Garden view, Herne Hill, London, 22 March 2014: I like how the Victorian window frames actually cut through the scene rather uncertainly, in contrast to the jutting extension to the left. The garden walls and fences add more delineation, making a usually familiar view slightly unsettling (& askew).

 M Bar, Leadenhall Market, City of London, 26 March 2014: this old-style Italian bar is beautifully designed, so generated its own frames really. Yet it is not a flawless scene, by any measure. The glass cabinet at the front seems, on further inspection, to be full of bags (used for storage, perhaps); and are those Walker's crisps packets above? But I do love how the man on the left is taking a moment to eat his lunch, and drink his wine, looking out through the window at another scene entirely.

For CW

Sunday, 23 March 2014

What's in a name?

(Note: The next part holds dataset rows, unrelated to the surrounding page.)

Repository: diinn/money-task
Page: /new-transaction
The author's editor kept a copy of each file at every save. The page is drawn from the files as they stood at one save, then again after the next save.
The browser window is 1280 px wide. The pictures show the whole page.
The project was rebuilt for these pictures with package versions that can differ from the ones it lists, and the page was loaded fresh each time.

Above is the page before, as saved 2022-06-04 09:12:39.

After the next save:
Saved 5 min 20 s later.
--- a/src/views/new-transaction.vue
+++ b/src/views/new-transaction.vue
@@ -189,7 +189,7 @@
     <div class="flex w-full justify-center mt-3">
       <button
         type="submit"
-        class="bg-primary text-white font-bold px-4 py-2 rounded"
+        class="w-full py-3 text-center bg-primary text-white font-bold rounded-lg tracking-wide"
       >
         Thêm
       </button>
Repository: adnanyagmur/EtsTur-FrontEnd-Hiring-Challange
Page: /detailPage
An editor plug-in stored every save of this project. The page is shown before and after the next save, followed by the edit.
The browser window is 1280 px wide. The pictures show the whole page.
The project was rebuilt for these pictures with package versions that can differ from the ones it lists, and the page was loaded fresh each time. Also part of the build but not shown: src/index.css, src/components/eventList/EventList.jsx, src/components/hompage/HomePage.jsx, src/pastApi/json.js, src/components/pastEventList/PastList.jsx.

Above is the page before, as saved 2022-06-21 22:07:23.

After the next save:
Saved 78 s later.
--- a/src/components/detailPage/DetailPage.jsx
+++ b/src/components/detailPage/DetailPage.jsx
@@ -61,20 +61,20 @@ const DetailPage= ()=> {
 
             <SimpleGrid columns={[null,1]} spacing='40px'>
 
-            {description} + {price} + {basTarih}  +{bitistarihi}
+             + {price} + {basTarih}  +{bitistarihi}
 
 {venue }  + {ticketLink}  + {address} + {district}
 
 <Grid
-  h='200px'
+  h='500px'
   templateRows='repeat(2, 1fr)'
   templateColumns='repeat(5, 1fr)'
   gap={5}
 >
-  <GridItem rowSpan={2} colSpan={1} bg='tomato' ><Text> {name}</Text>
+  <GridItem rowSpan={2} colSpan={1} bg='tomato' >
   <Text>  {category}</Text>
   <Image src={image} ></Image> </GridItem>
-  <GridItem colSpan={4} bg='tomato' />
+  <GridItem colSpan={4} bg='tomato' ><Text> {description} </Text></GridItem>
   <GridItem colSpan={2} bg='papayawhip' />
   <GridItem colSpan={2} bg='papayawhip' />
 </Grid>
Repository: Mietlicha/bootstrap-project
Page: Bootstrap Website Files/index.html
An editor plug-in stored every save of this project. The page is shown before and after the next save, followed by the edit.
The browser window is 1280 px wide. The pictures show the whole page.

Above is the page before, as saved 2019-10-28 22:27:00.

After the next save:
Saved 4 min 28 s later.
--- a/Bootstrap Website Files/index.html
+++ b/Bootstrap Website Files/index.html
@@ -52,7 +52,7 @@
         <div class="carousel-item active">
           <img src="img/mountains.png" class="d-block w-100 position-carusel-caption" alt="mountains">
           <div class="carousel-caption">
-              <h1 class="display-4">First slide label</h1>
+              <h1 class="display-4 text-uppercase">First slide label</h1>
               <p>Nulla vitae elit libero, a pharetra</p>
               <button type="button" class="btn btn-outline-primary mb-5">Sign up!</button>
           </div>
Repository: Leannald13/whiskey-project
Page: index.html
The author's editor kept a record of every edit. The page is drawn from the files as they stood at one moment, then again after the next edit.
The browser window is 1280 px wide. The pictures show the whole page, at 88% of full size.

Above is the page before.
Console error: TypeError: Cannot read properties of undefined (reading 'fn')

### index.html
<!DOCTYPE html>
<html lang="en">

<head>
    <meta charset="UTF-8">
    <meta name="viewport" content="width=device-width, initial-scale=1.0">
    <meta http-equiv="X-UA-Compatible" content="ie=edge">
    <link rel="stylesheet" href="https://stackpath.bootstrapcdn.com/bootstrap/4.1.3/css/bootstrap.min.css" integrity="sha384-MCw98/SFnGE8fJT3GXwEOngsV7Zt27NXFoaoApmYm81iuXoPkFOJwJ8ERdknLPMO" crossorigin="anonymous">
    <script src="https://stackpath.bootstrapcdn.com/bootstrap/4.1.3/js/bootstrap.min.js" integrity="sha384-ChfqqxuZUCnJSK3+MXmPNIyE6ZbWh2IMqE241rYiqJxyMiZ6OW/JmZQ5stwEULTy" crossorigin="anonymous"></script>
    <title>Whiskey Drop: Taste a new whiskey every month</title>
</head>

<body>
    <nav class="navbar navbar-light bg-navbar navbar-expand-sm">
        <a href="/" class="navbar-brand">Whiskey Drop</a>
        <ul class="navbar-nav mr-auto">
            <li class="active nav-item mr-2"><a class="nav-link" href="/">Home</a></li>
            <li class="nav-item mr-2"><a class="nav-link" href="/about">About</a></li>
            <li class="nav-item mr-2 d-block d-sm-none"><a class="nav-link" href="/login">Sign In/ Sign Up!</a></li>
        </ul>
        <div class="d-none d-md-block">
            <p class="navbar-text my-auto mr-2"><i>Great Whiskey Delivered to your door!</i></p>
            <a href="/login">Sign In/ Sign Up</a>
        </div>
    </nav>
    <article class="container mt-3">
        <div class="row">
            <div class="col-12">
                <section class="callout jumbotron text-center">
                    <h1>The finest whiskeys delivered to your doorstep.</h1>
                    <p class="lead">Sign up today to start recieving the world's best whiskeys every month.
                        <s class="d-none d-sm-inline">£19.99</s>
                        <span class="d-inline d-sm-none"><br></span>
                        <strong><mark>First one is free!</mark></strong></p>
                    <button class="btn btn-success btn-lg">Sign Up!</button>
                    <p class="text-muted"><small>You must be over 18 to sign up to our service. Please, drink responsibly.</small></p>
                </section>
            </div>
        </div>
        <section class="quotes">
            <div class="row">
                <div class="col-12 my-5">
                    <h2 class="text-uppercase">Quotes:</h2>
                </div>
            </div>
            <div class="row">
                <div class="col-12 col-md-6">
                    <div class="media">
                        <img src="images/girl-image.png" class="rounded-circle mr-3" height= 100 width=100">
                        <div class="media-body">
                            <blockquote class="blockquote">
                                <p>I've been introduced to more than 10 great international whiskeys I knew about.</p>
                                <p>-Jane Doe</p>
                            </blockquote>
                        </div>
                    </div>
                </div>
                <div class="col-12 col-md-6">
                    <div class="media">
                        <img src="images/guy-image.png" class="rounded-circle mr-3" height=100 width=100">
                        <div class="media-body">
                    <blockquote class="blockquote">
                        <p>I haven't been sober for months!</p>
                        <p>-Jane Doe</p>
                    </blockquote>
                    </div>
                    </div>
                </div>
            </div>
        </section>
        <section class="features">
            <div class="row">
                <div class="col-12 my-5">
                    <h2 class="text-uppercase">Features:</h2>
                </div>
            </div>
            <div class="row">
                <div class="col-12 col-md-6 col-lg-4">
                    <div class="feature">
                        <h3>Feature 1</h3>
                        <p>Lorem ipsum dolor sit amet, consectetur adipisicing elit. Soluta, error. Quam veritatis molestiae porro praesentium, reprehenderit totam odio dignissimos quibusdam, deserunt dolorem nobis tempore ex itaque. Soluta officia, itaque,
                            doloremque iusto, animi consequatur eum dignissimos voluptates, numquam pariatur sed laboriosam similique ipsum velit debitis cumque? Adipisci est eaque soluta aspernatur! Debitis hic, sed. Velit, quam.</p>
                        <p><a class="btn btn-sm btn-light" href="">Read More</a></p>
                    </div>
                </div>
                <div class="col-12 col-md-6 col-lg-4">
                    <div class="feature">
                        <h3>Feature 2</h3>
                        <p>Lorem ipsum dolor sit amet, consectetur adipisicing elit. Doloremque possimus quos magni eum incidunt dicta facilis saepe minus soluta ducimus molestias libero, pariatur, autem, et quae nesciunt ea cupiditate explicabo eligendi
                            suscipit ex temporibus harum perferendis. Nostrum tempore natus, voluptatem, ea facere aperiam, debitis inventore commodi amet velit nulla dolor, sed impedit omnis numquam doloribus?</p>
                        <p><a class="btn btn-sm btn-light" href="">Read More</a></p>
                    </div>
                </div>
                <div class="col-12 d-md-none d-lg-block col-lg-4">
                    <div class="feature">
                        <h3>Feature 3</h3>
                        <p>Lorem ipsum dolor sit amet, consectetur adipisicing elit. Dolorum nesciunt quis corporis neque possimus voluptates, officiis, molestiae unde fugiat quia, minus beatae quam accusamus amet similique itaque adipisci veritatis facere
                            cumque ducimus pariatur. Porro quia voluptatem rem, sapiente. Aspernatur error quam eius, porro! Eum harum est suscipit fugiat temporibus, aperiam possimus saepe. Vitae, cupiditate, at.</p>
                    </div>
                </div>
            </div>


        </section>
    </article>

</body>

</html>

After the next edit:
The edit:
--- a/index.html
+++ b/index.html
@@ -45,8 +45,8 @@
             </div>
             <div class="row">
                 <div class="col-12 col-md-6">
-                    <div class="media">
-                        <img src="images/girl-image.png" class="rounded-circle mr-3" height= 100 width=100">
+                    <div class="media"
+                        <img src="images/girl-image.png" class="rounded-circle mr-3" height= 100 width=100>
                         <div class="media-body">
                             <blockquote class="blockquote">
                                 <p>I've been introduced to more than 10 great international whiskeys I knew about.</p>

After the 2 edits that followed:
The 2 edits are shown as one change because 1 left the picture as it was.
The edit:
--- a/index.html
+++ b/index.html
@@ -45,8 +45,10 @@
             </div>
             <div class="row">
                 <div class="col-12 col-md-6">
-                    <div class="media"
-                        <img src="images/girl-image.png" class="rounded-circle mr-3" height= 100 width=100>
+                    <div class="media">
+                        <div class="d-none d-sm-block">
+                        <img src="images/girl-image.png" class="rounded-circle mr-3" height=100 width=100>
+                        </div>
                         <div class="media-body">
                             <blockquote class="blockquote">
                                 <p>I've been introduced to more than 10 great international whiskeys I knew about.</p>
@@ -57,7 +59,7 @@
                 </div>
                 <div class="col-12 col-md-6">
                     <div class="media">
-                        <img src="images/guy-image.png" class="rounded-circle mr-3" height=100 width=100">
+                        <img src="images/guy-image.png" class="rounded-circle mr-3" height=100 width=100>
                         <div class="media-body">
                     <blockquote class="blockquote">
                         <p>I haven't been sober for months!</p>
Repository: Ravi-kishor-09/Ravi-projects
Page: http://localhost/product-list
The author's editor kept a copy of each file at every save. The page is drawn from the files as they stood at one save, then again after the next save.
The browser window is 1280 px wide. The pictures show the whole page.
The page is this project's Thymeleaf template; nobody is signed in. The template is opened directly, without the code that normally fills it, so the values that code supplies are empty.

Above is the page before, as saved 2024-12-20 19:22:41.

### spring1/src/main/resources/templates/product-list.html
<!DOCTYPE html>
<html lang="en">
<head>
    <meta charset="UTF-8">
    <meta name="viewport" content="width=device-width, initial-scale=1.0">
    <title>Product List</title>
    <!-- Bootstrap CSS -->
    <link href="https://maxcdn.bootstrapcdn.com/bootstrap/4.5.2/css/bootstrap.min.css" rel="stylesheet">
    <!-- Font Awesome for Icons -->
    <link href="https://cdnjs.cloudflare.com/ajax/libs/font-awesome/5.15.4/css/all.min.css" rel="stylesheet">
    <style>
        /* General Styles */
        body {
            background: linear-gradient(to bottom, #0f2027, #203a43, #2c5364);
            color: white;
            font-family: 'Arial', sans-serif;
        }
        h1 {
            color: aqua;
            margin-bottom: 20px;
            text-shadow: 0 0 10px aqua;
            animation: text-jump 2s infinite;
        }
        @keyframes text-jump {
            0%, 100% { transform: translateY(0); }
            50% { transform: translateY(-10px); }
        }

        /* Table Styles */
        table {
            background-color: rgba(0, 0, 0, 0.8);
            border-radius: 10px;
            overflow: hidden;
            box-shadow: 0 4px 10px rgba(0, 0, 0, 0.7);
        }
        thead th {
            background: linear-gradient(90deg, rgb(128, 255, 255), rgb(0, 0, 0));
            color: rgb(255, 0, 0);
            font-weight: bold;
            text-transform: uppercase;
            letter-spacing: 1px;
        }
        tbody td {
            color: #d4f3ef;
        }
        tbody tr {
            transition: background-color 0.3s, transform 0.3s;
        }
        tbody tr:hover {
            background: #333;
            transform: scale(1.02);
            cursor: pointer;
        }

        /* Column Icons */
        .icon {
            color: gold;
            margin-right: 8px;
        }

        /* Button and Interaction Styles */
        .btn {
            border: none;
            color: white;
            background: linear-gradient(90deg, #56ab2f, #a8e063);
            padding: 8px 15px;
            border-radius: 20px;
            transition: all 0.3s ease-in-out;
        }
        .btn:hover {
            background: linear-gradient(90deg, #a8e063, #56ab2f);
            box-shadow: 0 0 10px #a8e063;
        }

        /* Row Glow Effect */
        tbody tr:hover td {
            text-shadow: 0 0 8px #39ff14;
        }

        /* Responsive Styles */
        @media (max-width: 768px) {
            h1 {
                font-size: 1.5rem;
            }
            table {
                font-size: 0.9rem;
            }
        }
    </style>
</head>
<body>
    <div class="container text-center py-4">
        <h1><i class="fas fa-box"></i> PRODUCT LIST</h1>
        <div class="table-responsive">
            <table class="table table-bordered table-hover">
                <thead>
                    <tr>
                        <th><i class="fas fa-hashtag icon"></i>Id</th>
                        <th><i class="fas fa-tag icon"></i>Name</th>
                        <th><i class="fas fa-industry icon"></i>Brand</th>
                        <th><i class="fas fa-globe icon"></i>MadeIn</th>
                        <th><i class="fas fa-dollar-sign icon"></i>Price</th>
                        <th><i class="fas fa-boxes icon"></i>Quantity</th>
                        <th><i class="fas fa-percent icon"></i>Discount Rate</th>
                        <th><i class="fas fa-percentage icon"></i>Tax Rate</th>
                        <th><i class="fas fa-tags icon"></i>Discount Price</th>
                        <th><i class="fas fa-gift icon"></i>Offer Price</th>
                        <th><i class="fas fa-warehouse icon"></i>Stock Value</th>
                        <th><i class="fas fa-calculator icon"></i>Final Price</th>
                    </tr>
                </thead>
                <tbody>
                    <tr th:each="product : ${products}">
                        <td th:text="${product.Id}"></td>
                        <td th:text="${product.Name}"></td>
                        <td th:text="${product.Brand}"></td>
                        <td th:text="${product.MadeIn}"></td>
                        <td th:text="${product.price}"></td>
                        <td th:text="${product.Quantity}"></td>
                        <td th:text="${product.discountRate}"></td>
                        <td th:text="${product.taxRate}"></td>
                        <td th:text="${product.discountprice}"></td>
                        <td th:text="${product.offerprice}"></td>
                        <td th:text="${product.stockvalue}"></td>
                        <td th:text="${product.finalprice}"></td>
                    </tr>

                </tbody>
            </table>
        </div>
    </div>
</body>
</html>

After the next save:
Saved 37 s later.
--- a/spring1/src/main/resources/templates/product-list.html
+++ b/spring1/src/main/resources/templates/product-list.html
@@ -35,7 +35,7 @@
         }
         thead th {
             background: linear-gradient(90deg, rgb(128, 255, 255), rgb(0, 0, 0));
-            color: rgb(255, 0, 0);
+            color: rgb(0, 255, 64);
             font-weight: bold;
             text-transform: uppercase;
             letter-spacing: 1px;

Oxford (and London) streets...

As someone who lives and works in a place associated traditionally with history and learning, it might come as a surprise to see that all of these photos (apart from 'Tubbs Road', which as you can see is North London) were taken in Oxford. I like thinking about the ways in which street names and their environments play against, or with, each other.

Hertford Street, East Oxford, 19 January

Tubbs Road, Harlesden, London, 25 January
Walton Lane, off Worcester Place, Oxford, 12 March
St. John Street, Oxford, 19 February

Leopold Street, East Oxford, 23 March